I just thought I'd give you my impressions of the new field guide, "Birds of New York State" (BONYS) written by Budlinger & Kennedy. A few other members have commented on it but not in a lot of detail. It is true field guide dedicated strictly to birds that are likely to be seen in NYS - not necessarily breeders or common birds. It includes roughly 350 species, with an entire page dedicated to each species. 

The first few pages are something quite welcome in a field guide - a brief Table of Contents immediately followed by a GREAT Reference Guide that has illustrations of virtually every species crammed  very neatly into 12 pages broken down into rough taxonomic orders/families. These pages include under the picture the common name, the size, and the page number. This is very similar to the way Sibley did his Family plates at the beginning of each section, but instead, all placed in the front of the book - much more convenient for a beginner that doesn't know where to look in a field guide. The sections are then color coded to match the page "tabs" for quick field location. 

The Introduction is similar to most of the newer guides, with the addition of major birding areas and Top 100 Hotspots Birding Sites with a locator map showing major ecological zones within the state. 
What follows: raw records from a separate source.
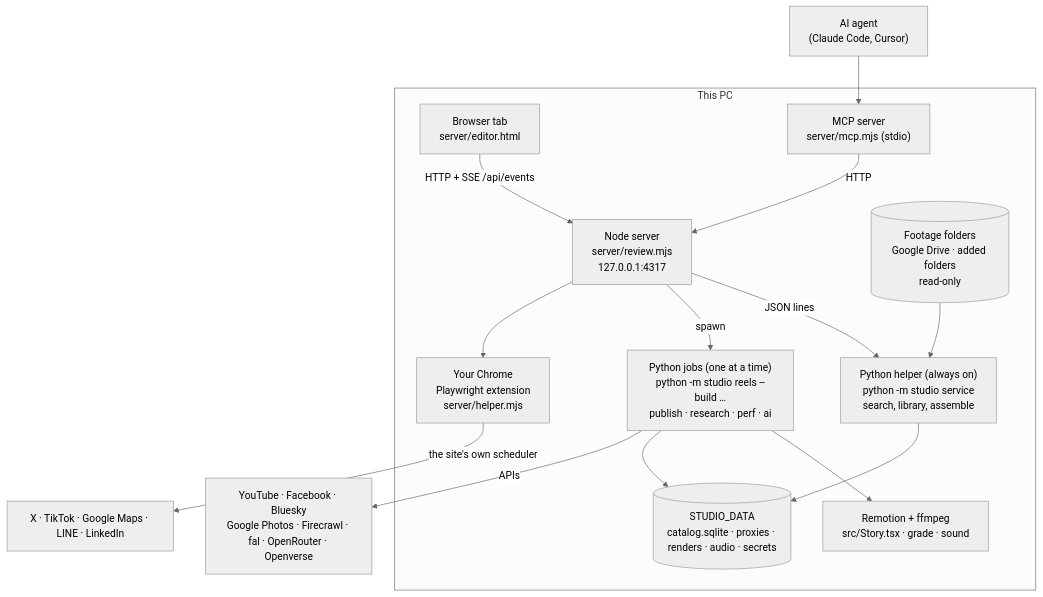
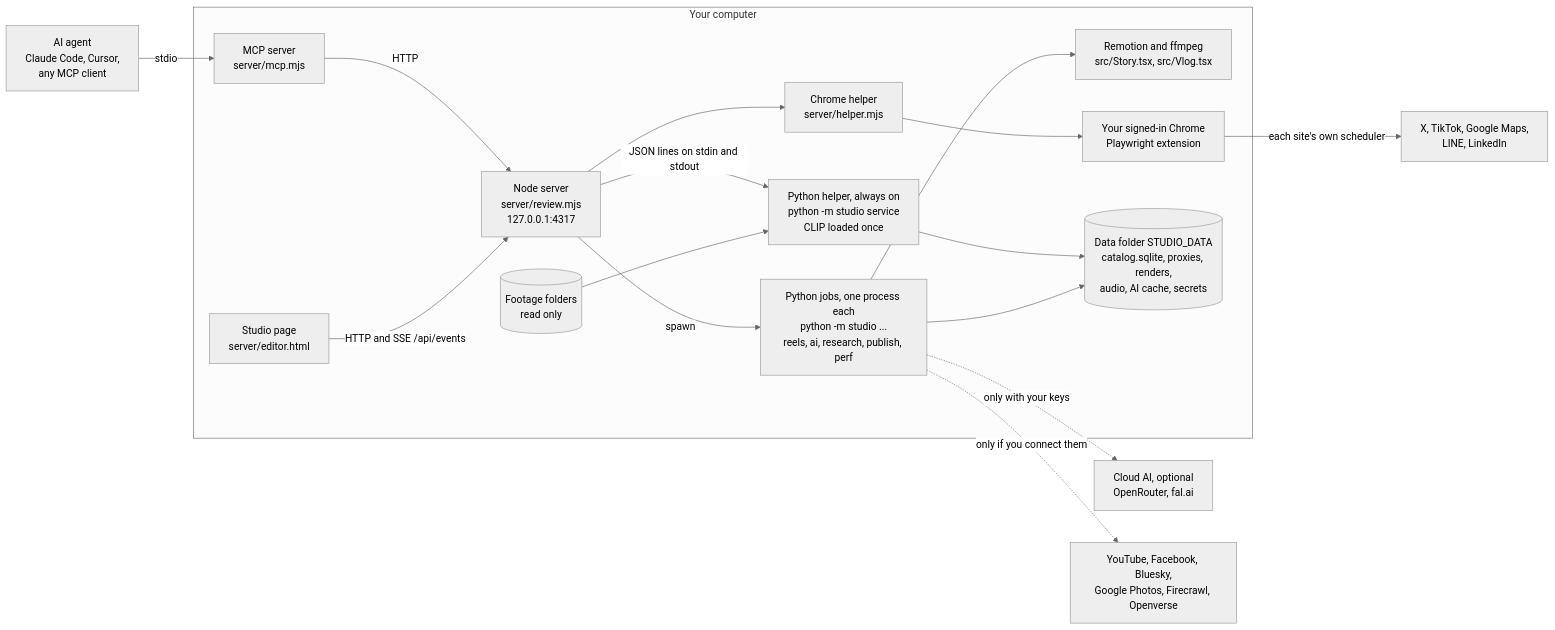
The first of 5 diagrams in docs/architecture.md (kensaurus/lazycow-studio), drawn with Mermaid (neutral theme) before and after one commit. The commit also changed other lines of this file and 30 other files, not shown here.

````diff
--- a/docs/architecture.md
+++ b/docs/architecture.md
@@ -12,26 +20,29 @@
 ```mermaid
-flowchart TB
-  subgraph PC["This PC"]
-    B["Browser tab<br/>server/editor.html"]
+flowchart LR
+  subgraph PC["Your computer"]
+    UI["Studio page<br/>server/editor.html"]
     N["Node server<br/>server/review.mjs<br/>127.0.0.1:4317"]
-    S["Python helper (always on)<br/>python -m studio service<br/>search, library, assemble"]
-    J["Python jobs (one at a time)<br/>python -m studio reels --build …<br/>publish · research · perf · ai"]
-    R["Remotion + ffmpeg<br/>src/Story.tsx · grade · sound"]
-    M["MCP server<br/>server/mcp.mjs (stdio)"]
-    C["Your Chrome<br/>Playwright extension<br/>server/helper.mjs"]
-    D[("STUDIO_DATA<br/>catalog.sqlite · proxies · renders · audio · secrets")]
-    F[("Footage folders<br/>Google Drive · added folders<br/>read-only")]
+    S["Python helper, always on<br/>python -m studio service<br/>CLIP loaded once"]
+    J["Python jobs, one process each<br/>python -m studio ...<br/>reels, ai, research, publish, perf"]
+    R["Remotion and ffmpeg<br/>src/Story.tsx, src/Vlog.tsx"]
+    M["MCP server<br/>server/mcp.mjs"]
+    H["Chrome helper<br/>server/helper.mjs"]
+    C["Your signed-in Chrome<br/>Playwright extension"]
+    D[("Data folder STUDIO_DATA<br/>catalog.sqlite, proxies, renders,<br/>audio, AI cache, secrets")]
+    F[("Footage folders<br/>read only")]
   end
-  A["AI agent<br/>(Claude Code, Cursor)"] --> M
-  M -- HTTP --> N
-  B -- "HTTP + SSE /api/events" --> N
-  N -- "JSON lines" --> S
-  N -- spawn --> J
+  A["AI agent<br/>Claude Code, Cursor,<br/>any MCP client"] -- "stdio" --> M
+  M -- "HTTP" --> N
+  UI -- "HTTP and SSE /api/events" --> N
+  N -- "JSON lines on stdin and stdout" --> S
+  N -- "spawn" --> J
   J --> R
+  F --> S
   S --> D
   J --> D
-  F --> S
-  N --> C
-  J -- "APIs" --> X["YouTube · Facebook · Bluesky<br/>Google Photos · Firecrawl · fal · OpenRouter · Openverse"]
-  C -- "the site's own scheduler" --> W["X · TikTok · Google Maps · LINE · LinkedIn"]
+  N --> H
+  H --> C
+  J -. "only with your keys" .-> AI["Cloud AI, optional<br/>OpenRouter, fal.ai"]
+  J -. "only if you connect them" .-> NET["YouTube, Facebook, Bluesky,<br/>Google Photos, Firecrawl, Openverse"]
+  C -- "each site's own scheduler" --> W["X, TikTok, Google Maps,<br/>LINE, LinkedIn"]
 ```
````
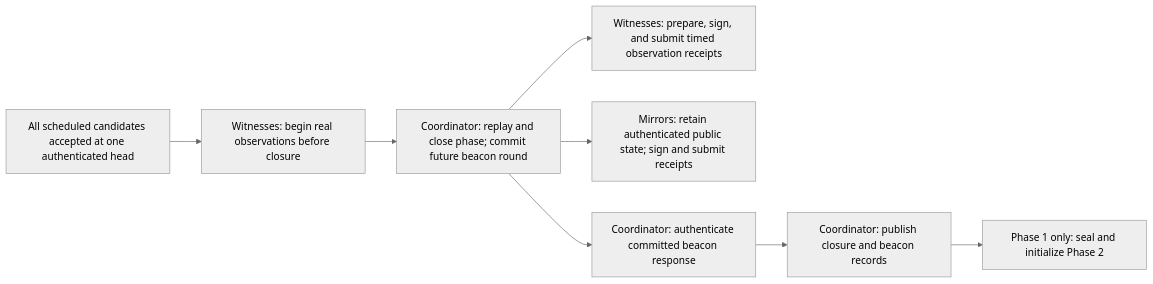
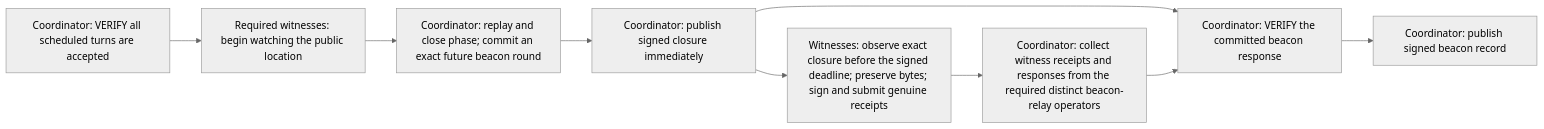
Before and after one commit to zksecurity/relay: the fourth of 7 diagrams in docs/ceremony-flow.md, drawn with Mermaid (neutral theme). The commit also changed other lines of this file and 1 other file, not shown here.

Commit message:
docs: make ceremony flow explicit

````diff
--- a/docs/ceremony-flow.md
+++ b/docs/ceremony-flow.md
@@ -74,15 +106,15 @@
 ```mermaid
 flowchart LR
-  H["All scheduled candidates accepted at one authenticated head"]
-  W["Witnesses: begin real observations before closure"]
-  C1["Coordinator: replay and close phase; commit future beacon round"]
-  W1["Witnesses: prepare, sign, and submit timed observation receipts"]
-  M["Mirrors: retain authenticated public state; sign and submit receipts"]
-  B["Coordinator: authenticate committed beacon response"]
-  P["Coordinator: publish closure and beacon records"]
-  N["Phase 1 only: seal and initialize Phase 2"]
-  H --> W --> C1
-  C1 --> W1
-  C1 --> M
-  C1 --> B --> P --> N
+  H["Coordinator: VERIFY all scheduled turns are accepted"]
+  W0["Required witnesses: begin watching the public location"]
+  C1["Coordinator: replay and close phase; commit an exact future beacon round"]
+  P1["Coordinator: publish signed closure immediately"]
+  W1["Witnesses: observe exact closure before the signed deadline; preserve bytes; sign and submit genuine receipts"]
+  R["Coordinator: collect witness receipts and responses from the required distinct beacon-relay operators"]
+  B["Coordinator: VERIFY the committed beacon response"]
+  P2["Coordinator: publish signed beacon record"]
+  H --> W0 --> C1 --> P1
+  P1 --> W1 --> R
+  P1 --> B
+  R --> B --> P2
 ```
````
Species accounts are quite detailed with excellent, plain-language descriptions and "Best Sites" section to help narrow your search, as well as perfunctory(?) range maps. Typically, one or two large, painted illustrations for each species (usually male/female) and many species have some smaller illustrations of the bird in flight. The illustrations are superb and color quite accurate and natural, which was one of my few complaints with Sibley's guides that make the bird a little too "cartoonish". My biggest criticism of the plates in this guide is that they were not all painted by the same person. Accordingly, from plate-to-plate and species-to-species, there are rather pronounced style differences in the illustrations. On illustrator favors smooth, soft feathering, and another prefers almost to tease the feathers out for a roughed-up appearance - like the bird just emerged from a vacuum cleaner. Both are quite attractive, but I favor the former, because that is typically the way a bird looks in the field at even a slight distance. But my complaint is that if you ar trying to distinguish very similar species, such as Acadian and Alder Flycatchers, the illustrations make them appear very different, even though we know the differences are slight. But I can find few faults with the accuracy of either style - each has their own merits.

The species text I feel was reminiscent of Peterson's early field guides, but more elaborate. Interesting and informative bits of birdlore and natural history makes reading the book from cover-to-cover an enlightening and entertaining endeavor.

The end of the book contains a glossary, checklist, and both scientific and common-name indices. The back cover includes yet another, more condensed, color coded & tab indexed "Quick Guide" with page numbers - yet another outstanding feature. 

Although positioned as a state field guide, I would say it would adequately cover the northeast, with the exception of some regional specialties. I don't believe I have ever sen a regional field guide that even comes close to this volume and I would like to see a guide in the same format for North America. For $21.95, it is an outstanding bargain!

Dana C. Rohleder
Port Kent, NY